Standard Article


  1. Nancy B Schwartz

Published Online: 15 SEP 2009

DOI: 10.1002/9780470015902.a0000623.pub2



How to Cite

Schwartz, N. B. 2009. Proteoglycans. eLS. .

Author Information

  1. University of Chicago, Illinois, USA

Publication History

  1. Published Online: 15 SEP 2009

This is not the most recent version of the article. View current version (15 AUG 2014)


Proteoglycans are complex extracellular macromolecules consisting of a multidomain core protein to which are attached one or more glycosaminoglycan (GAG) chains. They are structurally very diverse, due to variations in length and sequence of the core proteins as well as abundance, distribution and composition of the GAG chains. Core proteins are often arranged in modules which have structural and functional significance, and the same module may be found in more than one core protein type. A single core protein type may have different GAG substituents and differing roles in different tissues. Proteoglycans have diverse, but often vital functions in a variety of tissue context. Genetic studies of proteoglycan core proteins and their modifying enzymes have elucidated numerous heritable diseases and syndromes. Much of our understanding of the structure, function, evolution, gene regulation and mutations causing heritable disorders of proteoglycans, in general, derives from the model proteoglycan, aggrecan.

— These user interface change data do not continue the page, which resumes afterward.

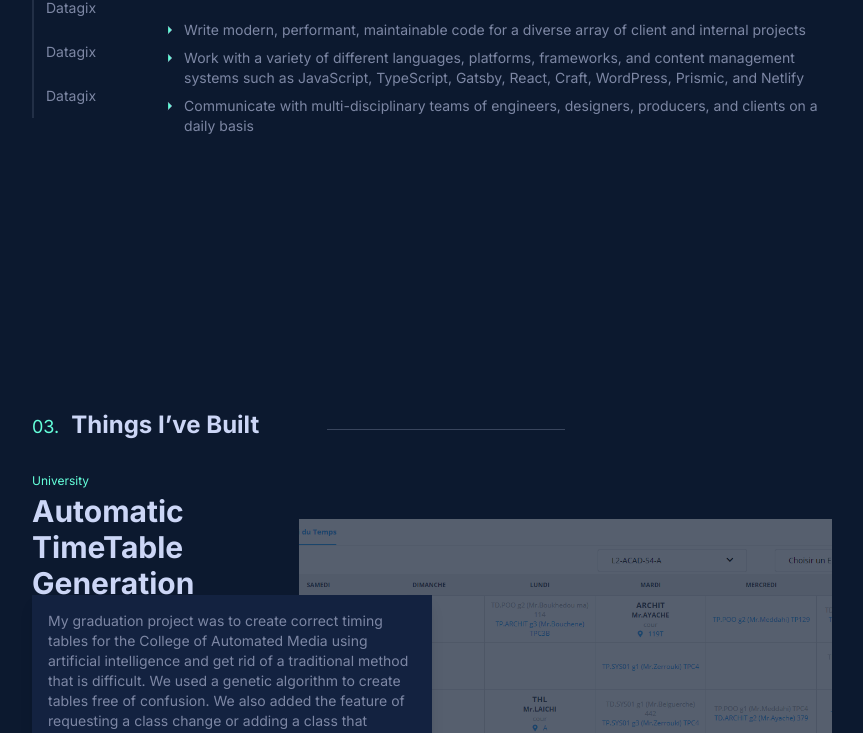
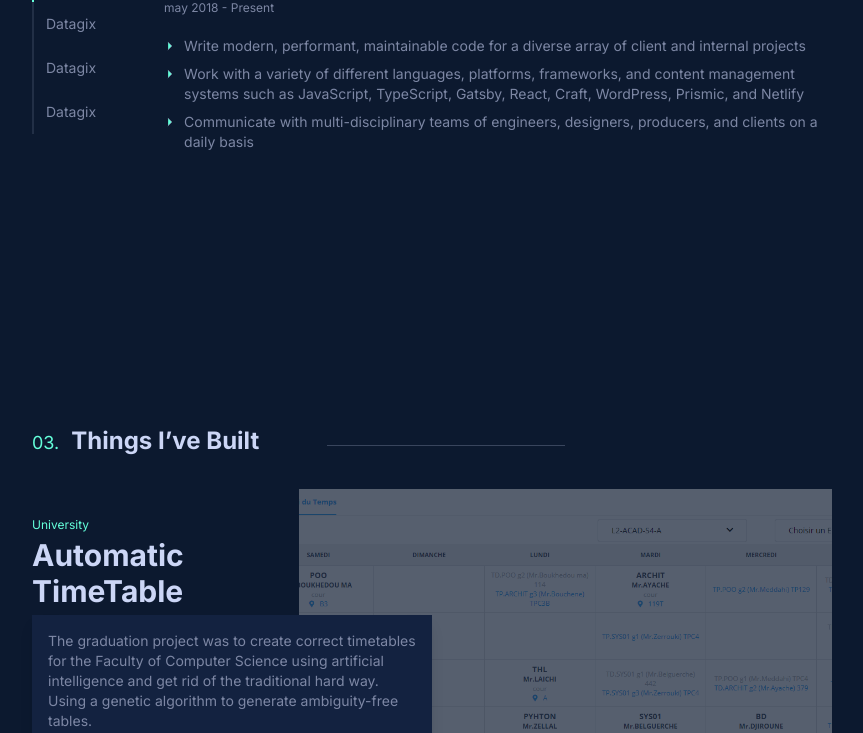
Before and after one commit to mohamed7372/Portfolio, a React (Create React App) app: page / in a window 1280 px wide. Shown: the part 2021-2754 px from the top of the page, without its empty margins (208-1071 px from the left). Built offline with nearby package versions, Linux system fonts and the light colour scheme.

Commit message:
link navbar with their sections

```diff
--- a/src/components/sections/About.jsx
+++ b/src/components/sections/About.jsx
@@ -6,7 +6,7 @@ import ImgProfil from '../../assets/img/benrabah.JPG'
 
 const About = () => {
     return (
-        <div className='responsive flex flex-col justify-center items-center min-h-screen'>
+        <div className='responsive flex flex-col justify-center items-center min-h-screen' id='about'>
             <div className='w-full'>
                 <TitleSection nbr={'01'} title={'About Me'} width='36'/>
             </div>
--- a/src/components/sections/Build.jsx
+++ b/src/components/sections/Build.jsx
@@ -6,7 +6,7 @@ import CardBuild from '../ui/CardBuild'
 
 const Build = () => {
     return (
-        <div className='responsive flex flex-col justify-center items-center min-h-screen mb-40'>
+        <div className='responsive flex flex-col justify-center items-center min-h-screen mb-40' id='project'>
             <div className='w-full'>
                 <TitleSection nbr={'03'} title={'Things I’ve Built'} width='64'/>
             </div>
--- a/src/components/sections/Work.jsx
+++ b/src/components/sections/Work.jsx
@@ -12,7 +12,7 @@ const Work = () => {
     }
 
     return (
-        <div className='responsive flex flex-col justify-center items-center h-screen'>
+        <div className='responsive flex flex-col justify-center items-center h-screen' id='experience'>
             <div className='w-full'>
                 <TitleSection nbr={'02'} title={'Where I\'ve Worked'} width='64'/>
             </div>
--- a/src/data/build.json
+++ b/src/data/build.json
@@ -1,4 +1,25 @@
 [
+    {
+        "title": "Automatic TimeTable Generation",
+        "type": "University",
+        "description": "The graduation project was to create correct timetables for the Faculty of Computer Science using artificial intelligence and get rid of the traditional hard way. Using a genetic algorithm to generate ambiguity-free tables.",
+        "lang": [
+            "html",
+            "css",
+            "js",
+            "php",
+            "mysql",
+            "java"
+        ],
+        "img": [
+            "edt 1.png",
+            "edt 2.png",
+            "edt 3.png"
+        ],
+        "git": "",
+        "web": "",
+        "nbrLink": 0
+    },
     {
         "title": "Automatic TimeTable Generation",
         "type": "University",
@@ -17,39 +38,50 @@
             "edt 3.png"
         ],
         "git": "",
-        "web": ""
+        "web": "",
+        "nbrLink": 0
     },
     {
-        "title": "datagix",
-        "type": "Engineer",
-        "description": "A minimal, dark blue theme for VS Code, Sublime Text, Atom, iTerm, and more. Available on Visual Studio Marketplace, Package Control, Atom Package Manager, and npm.",
+        "title": "Automatic TimeTable Generation",
+        "type": "University",
+        "description": "My graduation project was to create correct timing tables for the College of Automated Media using artificial intelligence and get rid of a traditional method that is difficult. We used a genetic algorithm to create tables free of confusion. We also added the feature of requesting a class change or adding a class that occurs automatically by finding an empty section free time for the professor and students Only those concerned remain with the approval of the administration.",
         "lang": [
             "html",
-            "html",
-            "html"
+            "css",
+            "js",
+            "php",
+            "mysql",
+            "java"
         ],
-        "img": "benrabah.JPG"
+        "img": [
+            "edt 1.png",
+            "edt 2.png",
+            "edt 3.png"
+        ],
+        "git": "",
+        "web": "",
+        "nbrLink": 0
     },
     {
-        "title": "datagix",
-        "type": "Engineer",
-        "description": "A minimal, dark blue theme for VS Code, Sublime Text, Atom, iTerm, and more. Available on Visual Studio Marketplace, Package Control, Atom Package Manager, and npm.",
+        "title": "Automatic TimeTable Generation",
+        "type": "University",
+        "description": "My graduation project was to create correct timing tables for the College of Automated Media using artificial intelligence and get rid of a traditional method that is difficult. We used a genetic algorithm to create tables free of confusion. We also added the feature of requesting a class change or adding a class that occurs automatically by finding an empty section free time for the professor and students Only those concerned remain with the approval of the administration.",
         "lang": [
             "html",
-            "html",
-            "html"
+            "css",
+            "js",
+            "php",
+            "mysql",
+            "java"
         ],
-        "img": "benrabah.JPG"
-    },
-    {
-        "title": "datagix",
-        "type": "Engineer",
-        "description": "A minimal, dark blue theme for VS Code, Sublime Text, Atom, iTerm, and more. Available on Visual Studio Marketplace, Package Control, Atom Package Manager, and npm.",
-        "lang": [
-            "html",
-            "html",
-            "html"
+        "img": [
+            "edt 1.png",
+            "edt 2.png",
+            "edt 3.png"
         ],
-        "img": "benrabah.JPG"
+        "git": "",
+        "web": "",
+        "nbrLink": 0
     }
+
 ]
--- a/src/layout/NavBar.jsx
+++ b/src/layout/NavBar.jsx
@@ -8,16 +8,22 @@ const NavBar = () => {
                 <h1 className="font-extrabold text-xl">Benrabah.M</h1>
                 <ul className="flex text-sm">
                     <li className="px-4 py-2 text-secondary-100 cursor-pointer hover:text-primary-200 flex items-center">
-                        <span className="text-primary-200 font-medium mr-1">01.</span>
-                        About
+                        <a href="#about">
+                            <span className="text-primary-200 font-medium mr-1">01.</span>
+                            About
+                        </a>
                     </li>
                     <li className="px-4 py-2 text-secondary-100 cursor-pointer hover:text-primary-200 flex items-center">
-                        <span className="text-primary-200 font-medium mr-1">02.</span>
-                        Experience
+                        <a href="#experience">
+                            <span className="text-primary-200 font-medium mr-1">02.</span>
+                            Experience
+                        </a>
                     </li>
                     <li className="px-4 py-2 text-secondary-100 cursor-pointer hover:text-primary-200 flex items-center">
-                        <span className="text-primary-200 font-medium mr-1">03.</span>
-                        Work
+                        <a href="#project">
+                            <span className="text-primary-200 font-medium mr-1">03.</span>
+                            Project
+                        </a>
                     </li>
                     <li className="px-4 py-2 text-secondary-100 cursor-pointer hover:text-primary-200 flex items-center">
                         <a href="#contact">
@@ -26,7 +32,7 @@ const NavBar = () => {
                         </a>
                     </li>
                     <li className="px-4 py-2">
-                        <Button name_btn='Resume' padding_left_right={4} padding_top_bottom={2} />
+                        <Button name_btn='Resume' padding='px-3 py-2' />
                     </li>
                 </ul>
             </div>
```
Also changed, not shown: src/components/ui/CardBuild.jsx (+6 -2 lines).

Key Concepts

  • Glycosaminoglycans are linked to proteoglycan core proteins via a limited number of O- or N-glycosyl bonds.

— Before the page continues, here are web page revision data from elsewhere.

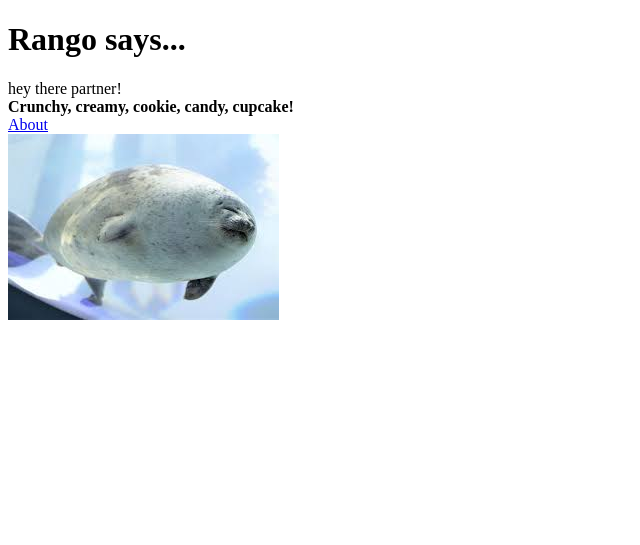
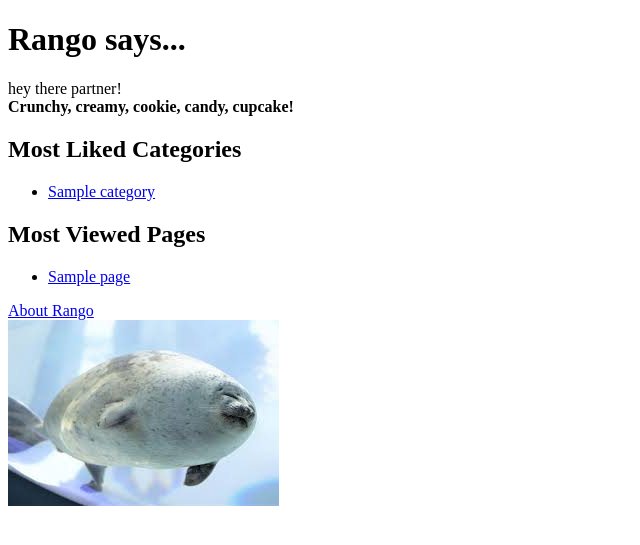
Before and after one commit to ciaralosel/tango_with_django_project, a Django app: page / in a window 1280 px wide. Shown: the top 545 px of the page, without its empty margins (0-640 px from the left). Run offline with Django 3.2, Linux system fonts and the light colour scheme; tables that the repository leaves empty hold one stand-in row (values such as "Sample post").

Commit message:
Chapter 6 completed

```diff
--- a/rango/admin.py
+++ b/rango/admin.py
@@ -4,6 +4,9 @@ from rango.models import Category, Page
 class PageAdmin(admin.ModelAdmin):
 	list_display = ('title', 'category', 'url')
 
+class CategoryAdmin(admin.ModelAdmin):
+	prepopulated_fields = {'slug':('name',)}
+
 # Register your models here.
-admin.site.register(Category)
+admin.site.register(Category, CategoryAdmin)
 admin.site.register(Page, PageAdmin)
--- a/rango/models.py
+++ b/rango/models.py
@@ -1,4 +1,5 @@
 from django.db import models
+from django.template.defaultfilters import slugify
 
 # Create your models here.
 
@@ -6,6 +7,11 @@ class Category(models.Model):
 	name = models.CharField(max_length=128, unique=True)
 	views = models.IntegerField(default=0)
 	likes = models.IntegerField(default=0)
+	slug = models.SlugField(unique=True)
+
+	def save(self, *args, **kwargs):
+		self.slug = slugify(self.name)
+		super(Category, self).save(*args, **kwargs)
 
 	class Meta:
 		verbose_name_plural = 'Categories'
--- a/rango/urls.py
+++ b/rango/urls.py
@@ -6,4 +6,5 @@ app_name = 'rango'
 urlpatterns = [
     path('', views.index, name='index'),
     path('about/', views.about, name='about'),
+    path('category/<slug:category_name_slug>/', views.show_category, name='show_category'),
 ]
--- a/rango/views.py
+++ b/rango/views.py
@@ -1,16 +1,50 @@
 from django.shortcuts import render
 from django.http import HttpResponse
+from rango.models import Category
+from rango.models import Page
 
 def index(request):
-    #Construct dictionary to pass to template engine as its context.
-    #Key boldmessage matched to {{ boldmessage }} in template.
-    context_dict = {'boldmessage': 'Crunchy, creamy, cookie, candy, cupcake!'}
+	#Query database for list of all categories currently stored ordered by descending number of likes
+	#Retrieve top 5
+	#Place list in context_dict
+	category_list = Category.objects.order_by('-likes')[:5]
+	page_list = Page.objects.order_by('-views')[:5]
 
-    #Return rendered response to send to client.
-    #Make use of shortcut function.
-    #First parameter is template we want to use.
-    return render(request, 'rango/index.html', context=context_dict)
+	context_dict = {}
+	context_dict['boldmessage'] = 'Crunchy, creamy, cookie, candy, cupcake!'
+	context_dict['categories'] = category_list
+	context_dict['pages'] = page_list
+
+	#Return rendered response to send to client.
+	#Make use of shortcut function.
+	#First parameter is template we want to use.
+	return render(request, 'rango/index.html', context=context_dict)
 
 def about(request):
     #return HttpResponse("Rango says here is the about page. <a href='/rango/'>Index</a>")
     return render(request, 'rango/about.html')
+
+def show_category(request, category_name_slug):
+	#Create context dict which we pass to template rendering engine
+	context_dict = {}
+
+	try:
+		#Can we find category name slug with given name?
+		#If not, .get() raises DoesNotExist or, if yes, returns one model instance
+		category = Category.objects.get(slug=category_name_slug)
+
+		#Retrieve associated pages. filter() returns list of page objects or empty list
+		pages = Page.objects.filter(category=category)
+
+		#Adds results list to template context under name pages
+		context_dict['pages'] = pages
+		#We also add category object from database to context dictionary - use this to verify category exists.
+		context_dict['category'] = category
+	except:
+		#Get here if we didn't find category.
+		#Template will display 'no category' message for us.
+		context_dict['category'] = None
+		context_dict['pages'] = None
+
+	#Render response and return to client
+	return render(request, 'rango/category.html', context=context_dict)
--- a/templates/rango/index.html
+++ b/templates/rango/index.html
@@ -9,14 +9,43 @@
 
 	<body>
 		<h1>Rango says...</h1>
-
 		<div>
 			hey there partner! <br />
 			<strong>{{ boldmessage }}</strong><br />
 		</div>
 
 		<div>
-			<a href="/rango/about/">About</a><br />
+			<h2>Most Liked Categories</h2>
+		{% if categories %}
+			<ul>
+				{% for category in categories %}
+				<li>
+					<a href="/rango/category/{{ category.slug }}/">{{ category.name }}</a>
+				</li>
+				{% endfor %}
+			</ul>
+		{% else %}
+			<strong>There are no categories present.</strong>
+		{% endif %}
+		</div>
+
+		<div>
+			<h2>Most Viewed Pages</h2>
+		{% if pages %}
+			<ul>
+				{% for page in pages %}
+				<li>
+					<a href="{{ page.url }}">{{ page.title }}</a>
+				</li>
+				{% endfor %}
+			</ul>
+		{% else %}
+			<strong>There are no pages present.</strong>
+		{% endif %}
+		</div>
+
+		<div>
+			<a href="/rango/about/">About Rango</a><br />
 			<img src="{% static 'images/rango.jpg' %}"
 			     alt="Picture of Rango" />
 		</div>
```
Also changed, not shown: populate_rango.py (+9 -9 lines), templates/rango/category.html (added, +30 -0 lines), rango/migrations/0003_category_slug.py (added), rango/migrations/0004_auto_20210206_2026.py (added).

  • Synthesis of GAG chains proceeds by the sequential action of glycosyltransferases that catalyse transfer of a glycosyl unit from a nucleotide sugar to a protein or nonreducing end of a sugar acceptor.

  • Proteoglycans are abundant components of the extracellular matrix and associated with the cell surface.

  • Although there are only six major classes of proteoglycan types, there is great diversity in structure, size and composition.

  • Important functions have been attributed to both the protein backbone and glycosaminoglycan substituents.

  • Proteoglycans modulate numerous molecular interactions, for example, cell–cell signalling.

  • Heritable proteoglycan disorders cause a wide range of phenotypes with examples from all clinical specialities.


  • glycosaminoglycans;
  • glycosyltransferases;
  • aggrecan;
  • extracellular matrix;
  • chondrodystrophies